== Material supplied ==

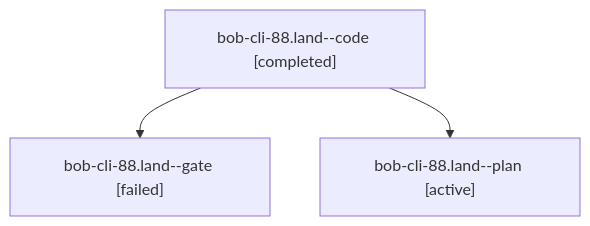
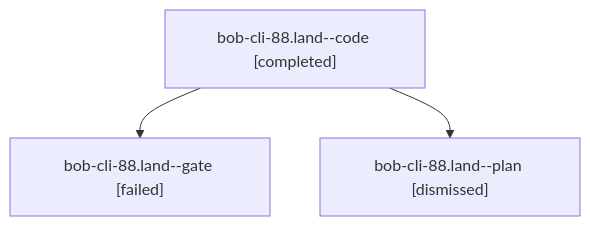
The diagram in sessions/bbugyi200.athena.bob-cli-88.land.md (bobs-org/bob-cli--agents), drawn with Mermaid before and after one commit. The commit also changed other lines of this file and 243 other files, not shown here.

````diff
--- a/sessions/bbugyi200.athena.bob-cli-88.land.md
+++ b/sessions/bbugyi200.athena.bob-cli-88.land.md
@@ -9,8 +9,8 @@
 ```mermaid
 flowchart TD
   n0["bob-cli-88.land--code [completed]"]
   n1["bob-cli-88.land--gate [failed]"]
   n0 --> n1
-  n2["bob-cli-88.land--plan [active]"]
+  n2["bob-cli-88.land--plan [dismissed]"]
   n0 --> n2
 ```
````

===

** Task details **
In the answer, all of the material should appear exactly as given, with no picture carried over.

** Solved problem **
The diagram in sessions/bbugyi200.athena.bob-cli-88.land.md (bobs-org/bob-cli--agents), drawn with Mermaid before and after one commit. The commit also changed other lines of this file and 243 other files, not shown here.

````diff
--- a/sessions/bbugyi200.athena.bob-cli-88.land.md
+++ b/sessions/bbugyi200.athena.bob-cli-88.land.md
@@ -9,8 +9,8 @@
 ```mermaid
 flowchart TD
   n0["bob-cli-88.land--code [completed]"]
   n1["bob-cli-88.land--gate [failed]"]
   n0 --> n1
-  n2["bob-cli-88.land--plan [active]"]
+  n2["bob-cli-88.land--plan [dismissed]"]
   n0 --> n2
 ```
````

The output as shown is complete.